Politics, in large part, is about storytelling. The art of it boils down to what stories you tell, how you tell them and if they spread. Let's focus on the latter.
In the past, I've watched with interest our municipal election unfold. To my surprise, none of the candidates (mayoral and ward councilors) used any type of social networking. One did toward the end of the race and the local newspaper wrote a story, not about the politics of the candidate, but that he posted a video to YouTube. He achieved some short-term publicity but his message of the day, part of the story he needed to tell to get votes, went unheard.
More recently, the same politician contacted me for advice on how to "market his campaign" given campaign time was drawing near. I told him "he was a marketer" and he needed to maximize all the ways in which his story could spread to potential voters (citing this example as one of the best I've seen.)
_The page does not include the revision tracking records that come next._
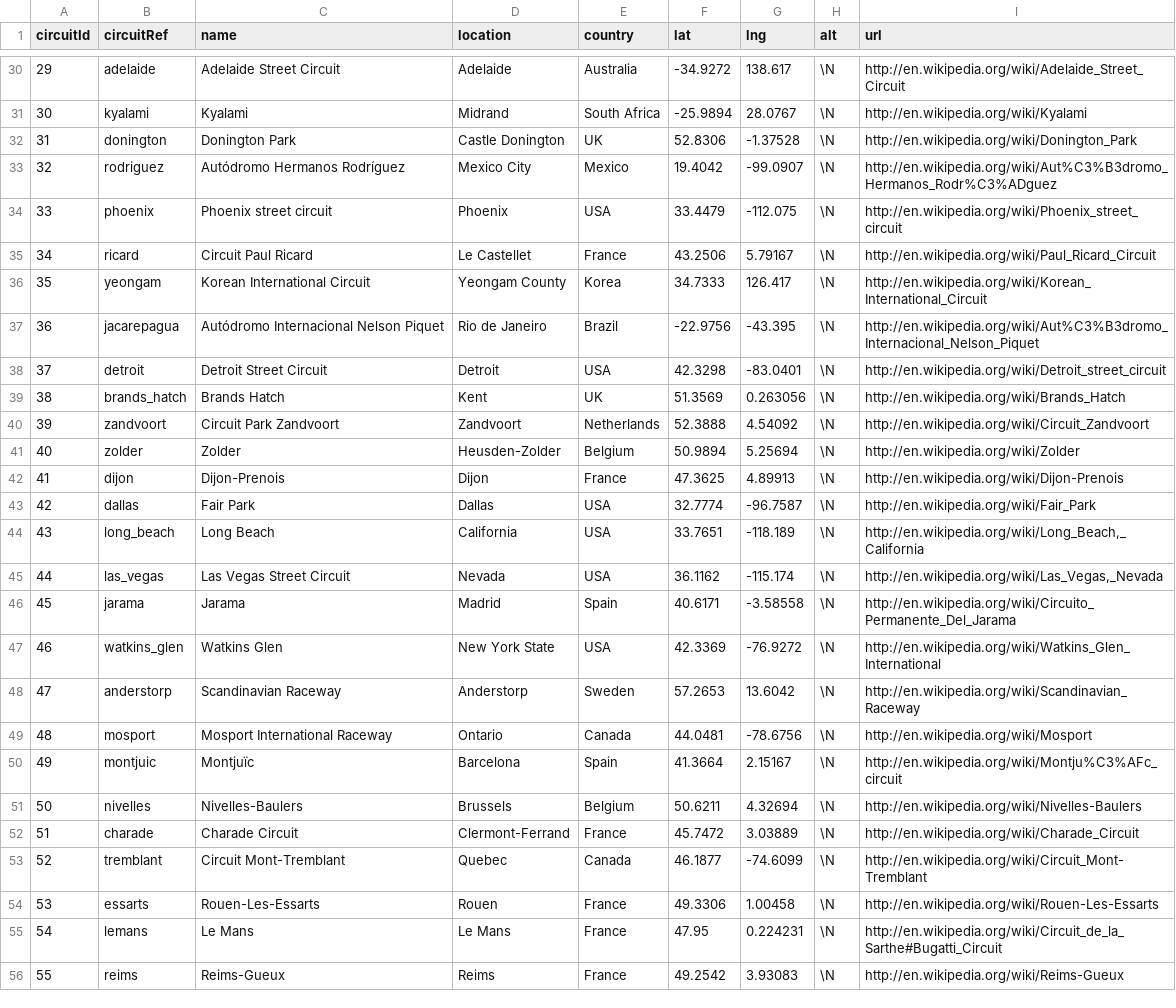
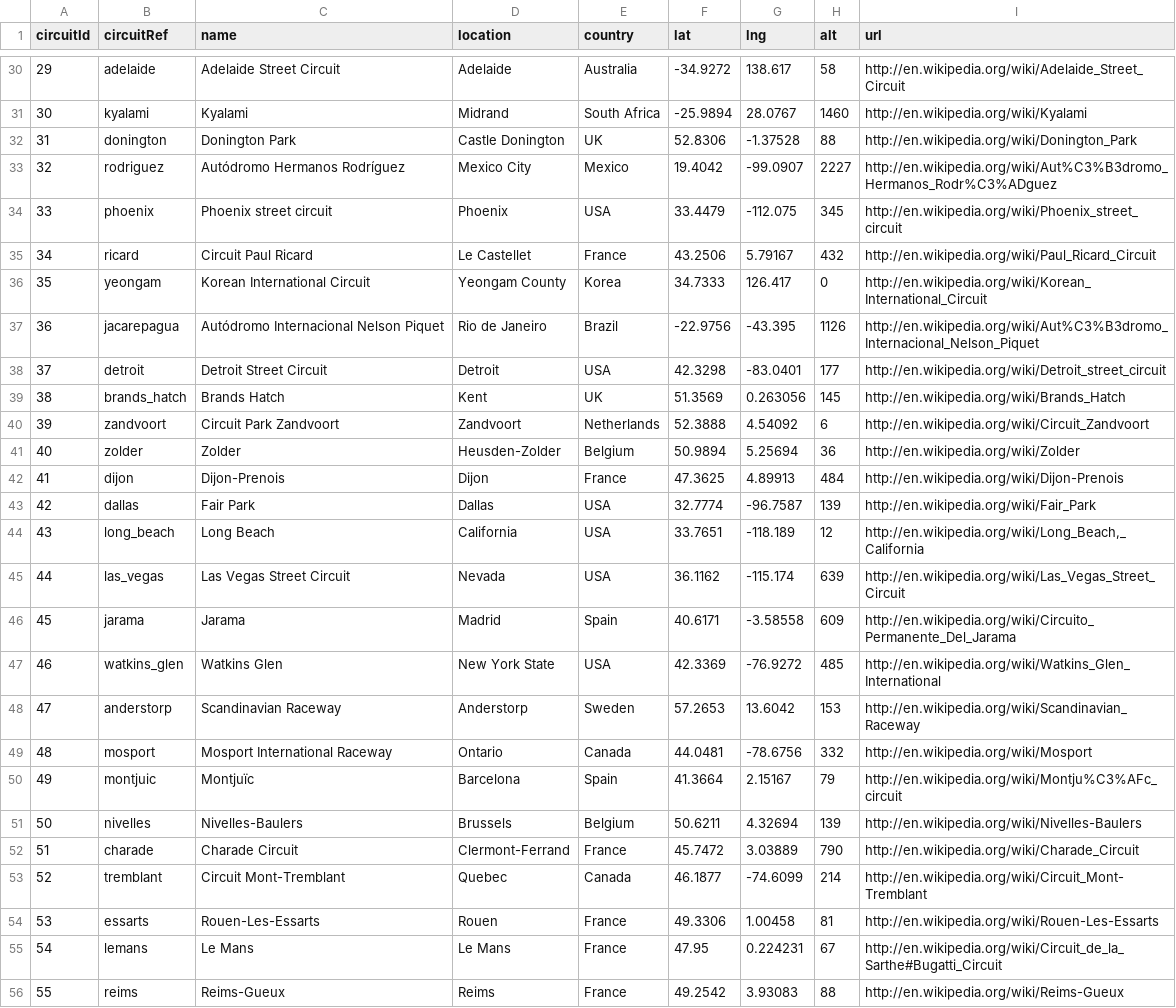
Before and after one commit to tlklein/f1-prediction-app, a CSV file: backend/data/circuits.csv, drawn as a sheet; only a part is shown, gaps mark what is left out; the diff covers the shown part only; the diff names each change by its address in the sheet, - before the commit and + after, or states it on an @@ line.

```diff
--- a/backend/data/circuits.csv
+++ b/backend/data/circuits.csv
-H30 (alt): \N
+H30 (alt): 58
-H31 (alt): \N
+H31 (alt): 1460
-H32 (alt): \N
+H32 (alt): 88
-H33 (alt): \N
+H33 (alt): 2227
-H34 (alt): \N
+H34 (alt): 345
-H35 (alt): \N
+H35 (alt): 432
-H36 (alt): \N
+H36 (alt): 0
-H37 (alt): \N
+H37 (alt): 1126
-H38 (alt): \N
+H38 (alt): 177
-H39 (alt): \N
+H39 (alt): 145
-H40 (alt): \N
+H40 (alt): 6
-H41 (alt): \N
+H41 (alt): 36
-H42 (alt): \N
+H42 (alt): 484
-H43 (alt): \N
+H43 (alt): 139
-H44 (alt): \N
+H44 (alt): 12
-H45 (alt): \N
+H45 (alt): 639
-I45 (url): http://en.wikipedia.org/wiki/Las_Vegas,_Nevada
+I45 (url): http://en.wikipedia.org/wiki/Las_Vegas_Street_Circuit
-H46 (alt): \N
+H46 (alt): 609
-H47 (alt): \N
+H47 (alt): 485
-H48 (alt): \N
+H48 (alt): 153
-H49 (alt): \N
+H49 (alt): 332
-H50 (alt): \N
+H50 (alt): 79
-H51 (alt): \N
+H51 (alt): 139
-H52 (alt): \N
+H52 (alt): 790
-H53 (alt): \N
+H53 (alt): 214
-H54 (alt): \N
+H54 (alt): 81
-H55 (alt): \N
+H55 (alt): 67
-H56 (alt): \N
+H56 (alt): 88
```
Also changed, not shown: 6 added rows, 3 removed rows and 45 edited cells elsewhere in this file, backend/data/constructors.csv, backend/data/drivers.csv, 10 other files.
Politicians need to give voters a reason to talk about them. Thoughtful reasons, honest reasons and reasons that are worth spreading to other voters. The best thing that can happen to my advice-seeking political colleague is to hope none of the other candidates realize they're marketers until after the election.